Wanting is a tricky thing isn’t it? Sometimes we’re afraid of wanting the wrong thing. Or we’ve become convinced that wanting is bad or selfish. But what if instead of ignoring our needs or desires, Jesus offers us a better way- inviting us to know and understand them? Because seven times in the Bible Jesus asks, “What do you want?”
“What do you want?” he asked her. She said to him, “Promise that one of my sons will sit at your right and the other at your left in your kingdom.” Matthew 20:21
Jesus stopped and called them. “What do you want me to do for you?” he asked.

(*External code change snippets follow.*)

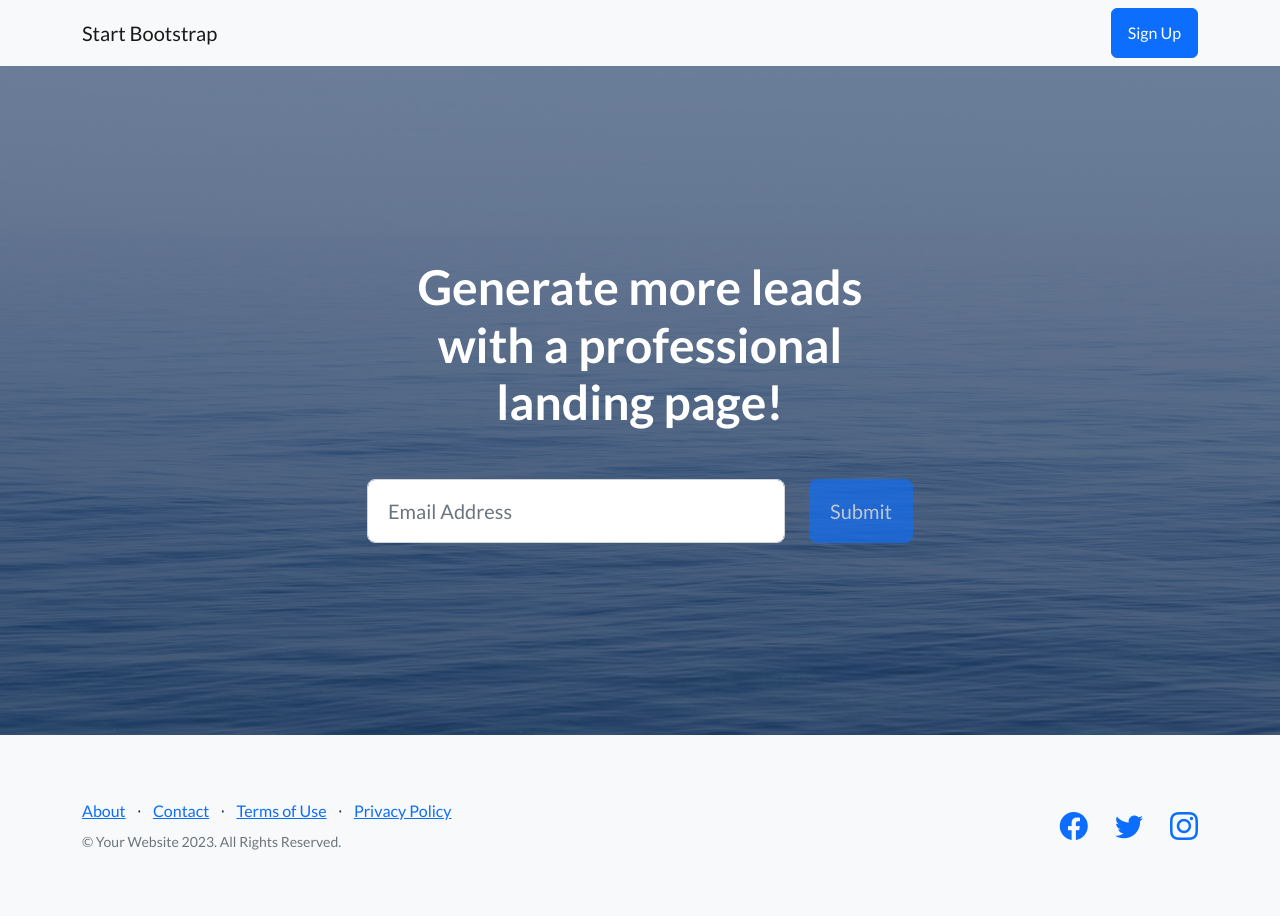
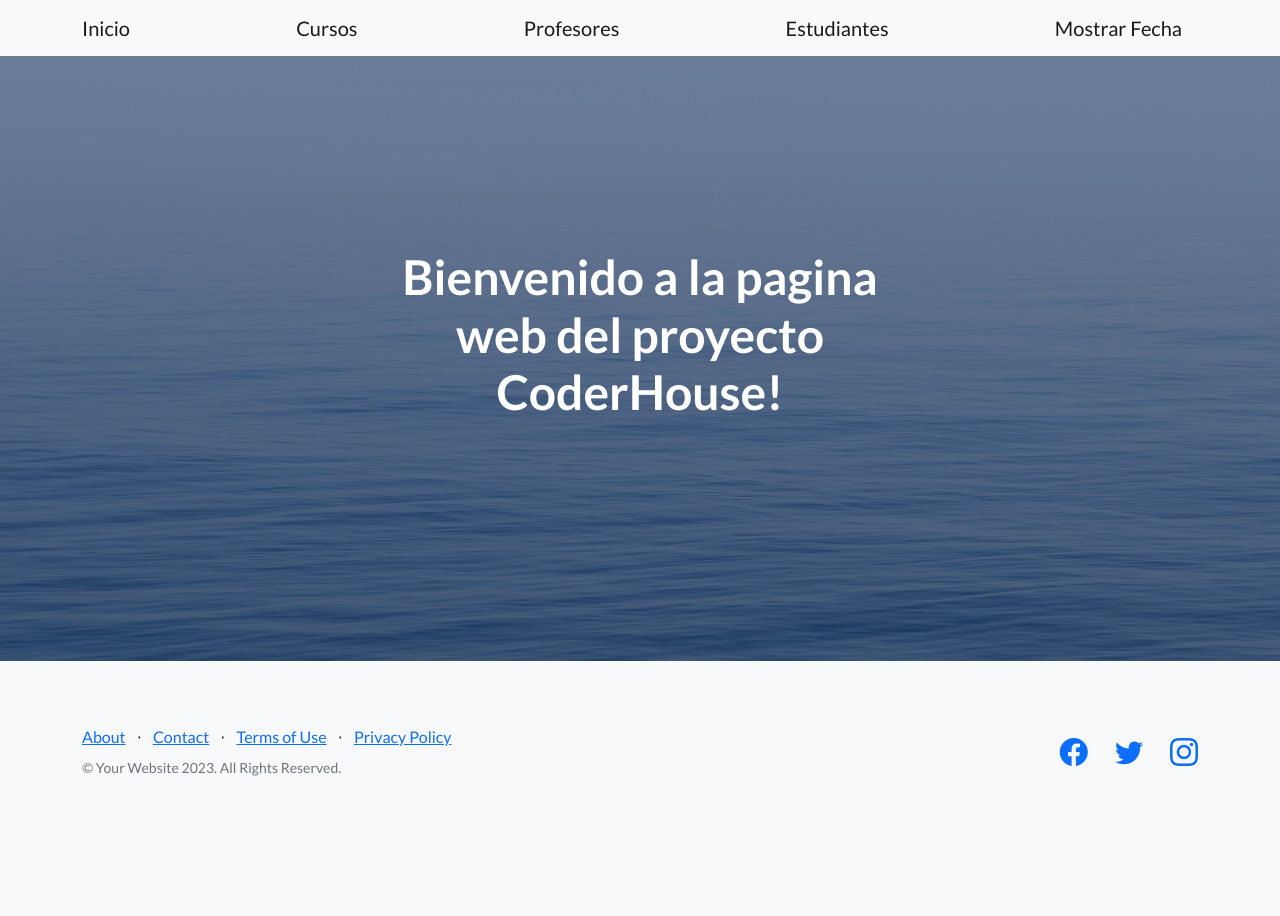
Before and after one commit to pachecog20/Proyecto-Final-Pacheco-Parrondo, a Django app: page /inicio/ in a window 1280 px wide. After the commit the page ends 776 px from the top, so only its background shows below. Run offline with Django 4.2, Linux system fonts and the light colour scheme; some libraries are stand-ins or nearby versions.

Commit message:
no hice mucho, seguir desde 00:35:30

```diff
--- a/inicio/templates/inicio/index.html
+++ b/inicio/templates/inicio/index.html
@@ -20,8 +20,11 @@
         <!-- Navigation-->
         <nav class="navbar navbar-light bg-light static-top">
             <div class="container">
-                <a class="navbar-brand" href="#!">Start Bootstrap</a>
-                <a class="btn btn-primary" href="#signup">Sign Up</a>
+                <a class="navbar-brand" href="#!">Inicio</a>
+                <a class="navbar-brand" href={% url 'crear_curso' %}>Cursos</a>
+                <a class="navbar-brand" href={% url 'prueba_render' %}>Profesores</a>
+                <a class="navbar-brand" href={% url 'prueba_template' %}>Estudiantes</a>
+                <a class="navbar-brand" href={% url 'mostrar_fecha' %}>Mostrar Fecha</a>
             </div>
         </nav>
         <!-- Masthead-->
@@ -31,7 +34,7 @@
                     <div class="col-xl-6">
                         <div class="text-center text-white">
                             <!-- Page heading-->
-                            <h1 class="mb-5">Generate more leads with a professional landing page!</h1>
+                            <h1 class="mb-5">Bienvenido a la pagina web del proyecto CoderHouse!</h1>
                             <!-- Signup form-->
                             <!-- * * * * * * * * * * * * * * *-->
                             <!-- * * SB Forms Contact Form * *-->
@@ -40,27 +43,9 @@
                             <!-- To make this form functional, sign up at-->
                             <!-- https://startbootstrap.com/solution/contact-forms-->
                             <!-- to get an API token!-->
-                            <form class="form-subscribe" id="contactForm" data-sb-form-api-token="API_TOKEN">
+
                                 <!-- Email address input-->
-                                <div class="row">
-                                    <div class="col">
-                                        <input class="form-control form-control-lg" id="emailAddress" type="email" placeholder="Email Address" data-sb-validations="required,email" />
-                                        <div class="invalid-feedback text-white" data-sb-feedback="emailAddress:required">Email Address is required.</div>
-                                        <div class="invalid-feedback text-white" data-sb-feedback="emailAddress:email">Email Address Email is not valid.</div>
-                                    </div>
-                                    <div class="col-auto"><button class="btn btn-primary btn-lg disabled" id="submitButton" type="submit">Submit</button></div>
-                                </div>
-                                <!-- Submit success message-->
-                                <!---->
-                                <!-- This is what your users will see when the form-->
-                                <!-- has successfully submitted-->
-                                <div class="d-none" id="submitSuccessMessage">
-                                    <div class="text-center mb-3">
-                                        <div class="fw-bolder">Form submission successful!</div>
-                                        <p>To activate this form, sign up at</p>
-                                        <a class="text-white" href="https://startbootstrap.com/solution/contact-forms">https://startbootstrap.com/solution/contact-forms</a>
-                                    </div>
-                                </div>
+
                                 <!-- Submit error message-->
                                 <!---->
                                 <!-- This is what your users will see when there is-->
--- a/inicio/urls.py
+++ b/inicio/urls.py
@@ -1,12 +1,12 @@
 from django.urls import path
 from inicio import views
 
-app_name = "inicio"
+# app_name = "inicio"
 
 urlpatterns = [
-    path('', views.mi_vista),
-    path("mostrar-fecha/", views.mostrar_fecha),
-    path("prueba-template/", views.prueba_template),
-    path("crear-curso/", views.crear_curso),
-    path("prueba-render/", views.prueba_render),
+    path('', views.mi_vista, name ='inicio'),
+    path("mostrar-fecha/", views.mostrar_fecha, name ="mostrar_fecha"),
+    path("prueba-template/", views.prueba_template, name ="prueba_template"),
+    path("crear-curso/", views.crear_curso, name ="crear_curso"),
+    path("prueba-render/", views.prueba_render, name ="prueba_render"),
 ]
```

Matthew 20:32
“What do you want me to do for you?” he asked them. Mark 10:36
Jesus asked him, “What do you want me to do for you?” The blind man said, “Teacher, I want to see again.” Mark 10:51
Jesus looked around and saw them following. “What do you want?” he asked them. They replied, “Rabbi, where are you staying?” John 1:38
“What do you want me to do for you?” The blind man said, “Lord, I want to see again.” Luke 18:40-41
Four thoughts about wanting:
#1: It’s important to ask, ‘what do I want’, but it’s even more important to ask ‘Who is influencing what I want’? We see more ads per day than our grandparents saw in a lifetime. As you already know, reflecting on this question isn’t about making a Christmas list for Jesus of things you want under your tree, this is deep soul-searching work to get to the heart of what you are deeply longing for.
#2: Epicurius came up with a good test anytime he felt himself being pulled by a strong desire, he asked himself, “What will happen to me if I get what I want? How will I feel after?”
#3: All our desires are a reflection of our desire for God. Relationships, sex, career, food, politics, exercise, drugs, shopping, more stuff, it flows from a longing for what only God can provide.
#4: Getting clear on what we want helps us minimize regret.
My friend Hank Fortener has identified that he wants to be present for his kids. And I deeply resonate with a practice he uses to make sure that happens. Here is what he says,
“One of my fears is regretting missing my kid’s life. Not their actual life- but the day-to-day moments. When I’m with them I can be so distracted by my phone or my mind or menial tasks- I think I could look back and wonder what the hell I was doing that was more important than being present. So I have this trick.
I sit in my car outside my house before I go in for dinner. I close my eyes. I imagine I have just died. I’m leaving this planet- this life- this dimension… But suddenly I am given one chance to live this day one more time. I open my eyes, imagining that I have been reinserted into my life. Then I go inside and eat dinner with my family. I savor every second. I get a second chance for the first time.”
Fredrick Buechner said, ‘One life on this earth is all we get, whether it is enough or not enough, and the obvious conclusion would seen to be that at the very least we are fools if we do not live it as fully and bravely and beautifully as we can.’ And so, may you slow down long enough to hear the deep desires of your heart and to honestly answer the question that Jesus is asking, What do you want?